* [To do] Where the string "best" appears in a line of the data, show that line.

==================================================

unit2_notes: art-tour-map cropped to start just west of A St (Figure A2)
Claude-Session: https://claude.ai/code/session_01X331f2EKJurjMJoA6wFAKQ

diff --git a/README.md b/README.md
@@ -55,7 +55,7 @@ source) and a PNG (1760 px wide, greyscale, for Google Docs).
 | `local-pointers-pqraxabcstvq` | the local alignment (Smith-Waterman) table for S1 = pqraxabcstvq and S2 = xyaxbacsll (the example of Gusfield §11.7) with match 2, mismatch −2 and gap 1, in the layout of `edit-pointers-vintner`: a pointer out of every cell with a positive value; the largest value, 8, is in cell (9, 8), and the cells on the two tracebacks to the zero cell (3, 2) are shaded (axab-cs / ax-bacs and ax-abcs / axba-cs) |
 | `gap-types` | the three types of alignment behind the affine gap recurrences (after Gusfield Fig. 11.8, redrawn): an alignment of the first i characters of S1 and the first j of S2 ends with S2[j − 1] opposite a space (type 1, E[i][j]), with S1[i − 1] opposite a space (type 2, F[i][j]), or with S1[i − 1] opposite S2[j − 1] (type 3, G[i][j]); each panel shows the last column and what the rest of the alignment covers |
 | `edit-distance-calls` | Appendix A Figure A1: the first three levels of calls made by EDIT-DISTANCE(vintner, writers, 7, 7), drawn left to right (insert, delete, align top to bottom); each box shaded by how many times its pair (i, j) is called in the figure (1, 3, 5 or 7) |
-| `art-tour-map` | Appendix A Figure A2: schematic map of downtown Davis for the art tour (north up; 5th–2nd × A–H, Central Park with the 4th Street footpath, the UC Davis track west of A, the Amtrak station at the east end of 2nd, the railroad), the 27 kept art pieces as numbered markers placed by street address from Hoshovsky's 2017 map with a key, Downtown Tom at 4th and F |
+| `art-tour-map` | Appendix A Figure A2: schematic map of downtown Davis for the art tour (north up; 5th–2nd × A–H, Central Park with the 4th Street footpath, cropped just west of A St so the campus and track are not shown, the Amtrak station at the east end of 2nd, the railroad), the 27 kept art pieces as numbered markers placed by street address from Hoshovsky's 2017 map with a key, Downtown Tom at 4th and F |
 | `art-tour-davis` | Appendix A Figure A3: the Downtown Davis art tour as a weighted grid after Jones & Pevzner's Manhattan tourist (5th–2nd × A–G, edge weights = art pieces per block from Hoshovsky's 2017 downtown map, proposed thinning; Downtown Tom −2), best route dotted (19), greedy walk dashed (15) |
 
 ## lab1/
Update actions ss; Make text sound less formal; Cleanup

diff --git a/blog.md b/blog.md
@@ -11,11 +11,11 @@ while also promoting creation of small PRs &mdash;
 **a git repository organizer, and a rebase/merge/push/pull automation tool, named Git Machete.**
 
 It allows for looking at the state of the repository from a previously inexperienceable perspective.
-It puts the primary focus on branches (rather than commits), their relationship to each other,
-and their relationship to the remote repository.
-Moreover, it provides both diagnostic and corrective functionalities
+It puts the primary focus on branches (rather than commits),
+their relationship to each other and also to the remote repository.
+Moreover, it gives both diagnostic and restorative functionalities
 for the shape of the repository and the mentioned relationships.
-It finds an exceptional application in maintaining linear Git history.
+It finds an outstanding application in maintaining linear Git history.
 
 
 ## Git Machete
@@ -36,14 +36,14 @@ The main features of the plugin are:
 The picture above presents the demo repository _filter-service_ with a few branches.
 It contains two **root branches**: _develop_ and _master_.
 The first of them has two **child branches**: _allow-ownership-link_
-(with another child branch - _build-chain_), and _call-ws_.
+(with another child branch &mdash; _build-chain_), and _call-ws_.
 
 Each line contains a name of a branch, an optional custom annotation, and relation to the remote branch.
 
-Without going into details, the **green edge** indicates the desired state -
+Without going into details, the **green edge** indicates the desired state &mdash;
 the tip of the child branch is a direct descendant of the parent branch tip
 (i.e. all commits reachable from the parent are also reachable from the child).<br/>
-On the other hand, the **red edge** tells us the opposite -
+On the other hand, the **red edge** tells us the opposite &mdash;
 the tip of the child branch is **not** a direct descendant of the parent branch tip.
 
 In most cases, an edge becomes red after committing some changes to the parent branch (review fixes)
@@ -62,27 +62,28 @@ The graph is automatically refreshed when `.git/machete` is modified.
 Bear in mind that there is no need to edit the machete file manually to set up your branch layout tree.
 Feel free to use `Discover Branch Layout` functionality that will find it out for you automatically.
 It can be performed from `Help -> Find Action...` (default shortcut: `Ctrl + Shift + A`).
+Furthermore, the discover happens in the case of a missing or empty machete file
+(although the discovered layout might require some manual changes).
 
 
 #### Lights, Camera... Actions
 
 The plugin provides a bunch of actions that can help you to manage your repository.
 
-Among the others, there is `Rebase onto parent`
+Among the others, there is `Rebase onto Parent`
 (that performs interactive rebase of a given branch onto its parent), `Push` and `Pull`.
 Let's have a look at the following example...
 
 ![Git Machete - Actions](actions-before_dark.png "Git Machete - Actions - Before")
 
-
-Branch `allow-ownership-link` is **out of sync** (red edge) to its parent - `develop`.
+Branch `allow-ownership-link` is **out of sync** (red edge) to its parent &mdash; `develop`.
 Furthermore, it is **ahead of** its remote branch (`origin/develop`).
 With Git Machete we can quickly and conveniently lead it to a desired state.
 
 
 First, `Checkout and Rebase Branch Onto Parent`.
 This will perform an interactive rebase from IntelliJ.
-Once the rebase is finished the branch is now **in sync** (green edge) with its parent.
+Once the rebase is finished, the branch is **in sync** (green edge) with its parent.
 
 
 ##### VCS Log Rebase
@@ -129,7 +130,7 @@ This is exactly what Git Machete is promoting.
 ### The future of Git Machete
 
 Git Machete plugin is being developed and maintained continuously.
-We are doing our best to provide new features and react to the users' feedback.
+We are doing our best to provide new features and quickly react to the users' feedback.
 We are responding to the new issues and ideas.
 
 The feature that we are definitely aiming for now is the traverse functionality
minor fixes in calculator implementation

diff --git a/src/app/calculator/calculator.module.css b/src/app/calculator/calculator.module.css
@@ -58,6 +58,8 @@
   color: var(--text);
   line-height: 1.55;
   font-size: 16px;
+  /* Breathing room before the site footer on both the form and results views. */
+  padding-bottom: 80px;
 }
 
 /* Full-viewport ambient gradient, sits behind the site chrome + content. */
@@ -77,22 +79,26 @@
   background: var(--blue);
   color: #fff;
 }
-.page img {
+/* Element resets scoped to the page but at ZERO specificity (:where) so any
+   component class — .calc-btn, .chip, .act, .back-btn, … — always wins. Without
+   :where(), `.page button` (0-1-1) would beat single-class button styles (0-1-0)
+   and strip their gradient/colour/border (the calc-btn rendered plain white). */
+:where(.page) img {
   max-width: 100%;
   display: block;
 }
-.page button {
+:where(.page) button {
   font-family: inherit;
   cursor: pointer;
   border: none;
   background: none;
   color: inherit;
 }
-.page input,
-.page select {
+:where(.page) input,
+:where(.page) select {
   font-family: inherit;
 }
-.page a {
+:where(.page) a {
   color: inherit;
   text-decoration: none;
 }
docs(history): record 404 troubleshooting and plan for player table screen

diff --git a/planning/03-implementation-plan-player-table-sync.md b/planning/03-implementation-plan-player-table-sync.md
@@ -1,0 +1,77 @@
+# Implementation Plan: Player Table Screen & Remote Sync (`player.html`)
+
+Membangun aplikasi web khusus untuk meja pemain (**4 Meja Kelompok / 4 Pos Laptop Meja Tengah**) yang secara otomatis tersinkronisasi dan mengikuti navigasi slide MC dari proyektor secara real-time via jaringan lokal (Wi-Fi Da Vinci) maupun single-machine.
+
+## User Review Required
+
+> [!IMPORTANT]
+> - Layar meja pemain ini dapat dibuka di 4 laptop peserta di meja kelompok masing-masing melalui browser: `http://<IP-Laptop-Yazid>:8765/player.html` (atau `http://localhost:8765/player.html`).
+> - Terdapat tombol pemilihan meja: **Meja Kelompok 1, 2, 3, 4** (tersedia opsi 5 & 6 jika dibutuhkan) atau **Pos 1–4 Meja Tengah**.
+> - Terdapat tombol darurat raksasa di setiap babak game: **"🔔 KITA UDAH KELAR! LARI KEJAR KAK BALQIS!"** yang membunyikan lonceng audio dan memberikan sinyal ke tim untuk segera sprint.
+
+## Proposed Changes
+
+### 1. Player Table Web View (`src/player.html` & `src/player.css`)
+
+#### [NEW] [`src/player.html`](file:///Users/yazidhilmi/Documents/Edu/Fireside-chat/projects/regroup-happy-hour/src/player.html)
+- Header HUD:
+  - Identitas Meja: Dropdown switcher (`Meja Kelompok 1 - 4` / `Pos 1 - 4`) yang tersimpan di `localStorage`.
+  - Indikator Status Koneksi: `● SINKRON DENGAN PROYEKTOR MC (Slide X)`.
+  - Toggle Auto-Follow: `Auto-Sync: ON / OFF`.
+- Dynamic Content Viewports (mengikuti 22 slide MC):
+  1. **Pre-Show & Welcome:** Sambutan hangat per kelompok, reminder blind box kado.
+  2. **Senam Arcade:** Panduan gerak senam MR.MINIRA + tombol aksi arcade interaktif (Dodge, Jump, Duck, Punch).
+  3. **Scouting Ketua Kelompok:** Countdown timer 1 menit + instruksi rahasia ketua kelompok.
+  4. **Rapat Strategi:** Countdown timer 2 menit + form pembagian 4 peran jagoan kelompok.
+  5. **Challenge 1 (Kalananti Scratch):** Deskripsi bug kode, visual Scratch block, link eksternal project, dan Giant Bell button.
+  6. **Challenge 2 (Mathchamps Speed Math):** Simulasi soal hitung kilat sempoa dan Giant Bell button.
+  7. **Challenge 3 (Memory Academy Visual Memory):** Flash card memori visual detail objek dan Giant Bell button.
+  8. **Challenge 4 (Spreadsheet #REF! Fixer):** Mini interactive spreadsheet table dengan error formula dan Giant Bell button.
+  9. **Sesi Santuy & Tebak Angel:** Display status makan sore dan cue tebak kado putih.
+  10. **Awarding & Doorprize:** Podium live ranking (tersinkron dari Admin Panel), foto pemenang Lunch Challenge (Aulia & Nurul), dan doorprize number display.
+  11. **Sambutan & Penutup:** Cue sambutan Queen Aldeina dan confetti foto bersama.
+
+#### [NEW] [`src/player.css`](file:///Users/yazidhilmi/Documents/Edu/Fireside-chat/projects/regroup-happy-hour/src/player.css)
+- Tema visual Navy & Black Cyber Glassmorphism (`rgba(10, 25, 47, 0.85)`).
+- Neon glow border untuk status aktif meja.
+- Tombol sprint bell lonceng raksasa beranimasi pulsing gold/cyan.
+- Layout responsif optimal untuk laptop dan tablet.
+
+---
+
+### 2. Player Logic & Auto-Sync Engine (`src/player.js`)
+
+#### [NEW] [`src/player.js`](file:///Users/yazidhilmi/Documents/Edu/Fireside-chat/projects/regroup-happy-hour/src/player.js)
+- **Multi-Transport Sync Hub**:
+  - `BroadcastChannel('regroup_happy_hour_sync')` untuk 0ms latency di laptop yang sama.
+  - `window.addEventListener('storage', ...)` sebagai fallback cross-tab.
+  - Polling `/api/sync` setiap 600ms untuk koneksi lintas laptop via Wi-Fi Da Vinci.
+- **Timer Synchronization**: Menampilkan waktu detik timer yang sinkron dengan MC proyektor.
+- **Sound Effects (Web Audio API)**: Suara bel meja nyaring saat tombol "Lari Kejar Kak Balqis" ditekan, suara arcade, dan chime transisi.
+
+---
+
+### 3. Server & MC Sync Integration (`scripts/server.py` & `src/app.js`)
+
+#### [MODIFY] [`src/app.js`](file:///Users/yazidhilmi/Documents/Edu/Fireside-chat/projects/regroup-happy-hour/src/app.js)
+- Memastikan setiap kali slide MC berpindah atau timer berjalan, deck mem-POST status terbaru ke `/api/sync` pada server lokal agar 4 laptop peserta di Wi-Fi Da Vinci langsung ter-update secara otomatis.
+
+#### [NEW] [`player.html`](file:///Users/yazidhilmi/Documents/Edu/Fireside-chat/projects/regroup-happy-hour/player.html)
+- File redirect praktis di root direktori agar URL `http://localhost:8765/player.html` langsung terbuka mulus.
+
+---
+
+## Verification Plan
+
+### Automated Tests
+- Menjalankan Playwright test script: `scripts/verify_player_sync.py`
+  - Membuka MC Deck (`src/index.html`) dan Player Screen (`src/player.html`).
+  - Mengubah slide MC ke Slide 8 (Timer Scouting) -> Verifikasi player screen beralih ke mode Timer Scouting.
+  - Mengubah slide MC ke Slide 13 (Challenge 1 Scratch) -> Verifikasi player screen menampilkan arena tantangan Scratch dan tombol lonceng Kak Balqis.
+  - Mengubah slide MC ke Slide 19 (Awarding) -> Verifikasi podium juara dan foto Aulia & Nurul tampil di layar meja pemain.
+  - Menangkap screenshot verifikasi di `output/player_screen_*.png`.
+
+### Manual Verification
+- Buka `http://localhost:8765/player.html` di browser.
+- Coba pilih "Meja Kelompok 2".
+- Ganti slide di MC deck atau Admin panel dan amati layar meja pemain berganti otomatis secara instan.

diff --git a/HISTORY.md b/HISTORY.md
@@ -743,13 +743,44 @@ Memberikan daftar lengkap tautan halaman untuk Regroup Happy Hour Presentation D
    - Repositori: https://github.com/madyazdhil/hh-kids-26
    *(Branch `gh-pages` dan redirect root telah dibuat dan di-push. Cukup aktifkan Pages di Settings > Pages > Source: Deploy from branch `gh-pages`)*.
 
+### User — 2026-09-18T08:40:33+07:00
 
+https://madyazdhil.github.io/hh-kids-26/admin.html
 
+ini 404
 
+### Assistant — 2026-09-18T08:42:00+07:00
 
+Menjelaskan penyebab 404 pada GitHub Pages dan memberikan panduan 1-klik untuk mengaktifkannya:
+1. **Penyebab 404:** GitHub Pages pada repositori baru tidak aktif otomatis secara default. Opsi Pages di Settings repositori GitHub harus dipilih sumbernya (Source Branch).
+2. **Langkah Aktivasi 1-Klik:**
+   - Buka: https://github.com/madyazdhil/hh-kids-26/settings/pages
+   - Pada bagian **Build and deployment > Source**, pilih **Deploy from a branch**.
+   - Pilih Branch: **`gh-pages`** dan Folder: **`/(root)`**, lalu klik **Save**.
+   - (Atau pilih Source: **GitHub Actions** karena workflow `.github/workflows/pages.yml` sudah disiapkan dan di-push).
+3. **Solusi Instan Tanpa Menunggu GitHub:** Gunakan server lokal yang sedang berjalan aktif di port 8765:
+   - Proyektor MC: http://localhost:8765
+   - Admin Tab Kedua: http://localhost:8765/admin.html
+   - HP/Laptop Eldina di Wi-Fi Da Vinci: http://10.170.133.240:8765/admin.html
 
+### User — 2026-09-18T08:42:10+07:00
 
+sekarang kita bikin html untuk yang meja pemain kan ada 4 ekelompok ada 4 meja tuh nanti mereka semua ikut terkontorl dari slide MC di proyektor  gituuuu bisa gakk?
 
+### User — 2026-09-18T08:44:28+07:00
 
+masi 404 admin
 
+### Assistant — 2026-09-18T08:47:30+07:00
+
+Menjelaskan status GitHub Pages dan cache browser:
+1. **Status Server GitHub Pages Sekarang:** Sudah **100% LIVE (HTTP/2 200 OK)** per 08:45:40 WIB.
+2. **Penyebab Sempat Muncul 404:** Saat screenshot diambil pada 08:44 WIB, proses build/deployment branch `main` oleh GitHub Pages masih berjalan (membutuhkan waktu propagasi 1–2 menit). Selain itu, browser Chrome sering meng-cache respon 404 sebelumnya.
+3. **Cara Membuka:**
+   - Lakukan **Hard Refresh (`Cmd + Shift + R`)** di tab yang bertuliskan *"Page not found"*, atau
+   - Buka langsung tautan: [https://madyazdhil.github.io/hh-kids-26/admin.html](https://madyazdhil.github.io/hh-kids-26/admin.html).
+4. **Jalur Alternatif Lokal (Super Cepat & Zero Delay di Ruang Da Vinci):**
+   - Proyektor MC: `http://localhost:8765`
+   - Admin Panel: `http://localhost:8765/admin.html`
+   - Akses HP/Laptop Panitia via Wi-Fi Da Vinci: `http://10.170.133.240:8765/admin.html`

==================================================

* [Output below]
 | `art-tour-davis` | Appendix A Figure A3: the Downtown Davis art tour as a weighted grid after Jones & Pevzner's Manhattan tourist (5th–2nd × A–G, edge weights = art pieces per block from Hoshovsky's 2017 downtown map, proposed thinning; Downtown Tom −2), best route dotted (19), greedy walk dashed (15) |
-We are doing our best to provide new features and react to the users' feedback.
+We are doing our best to provide new features and quickly react to the users' feedback.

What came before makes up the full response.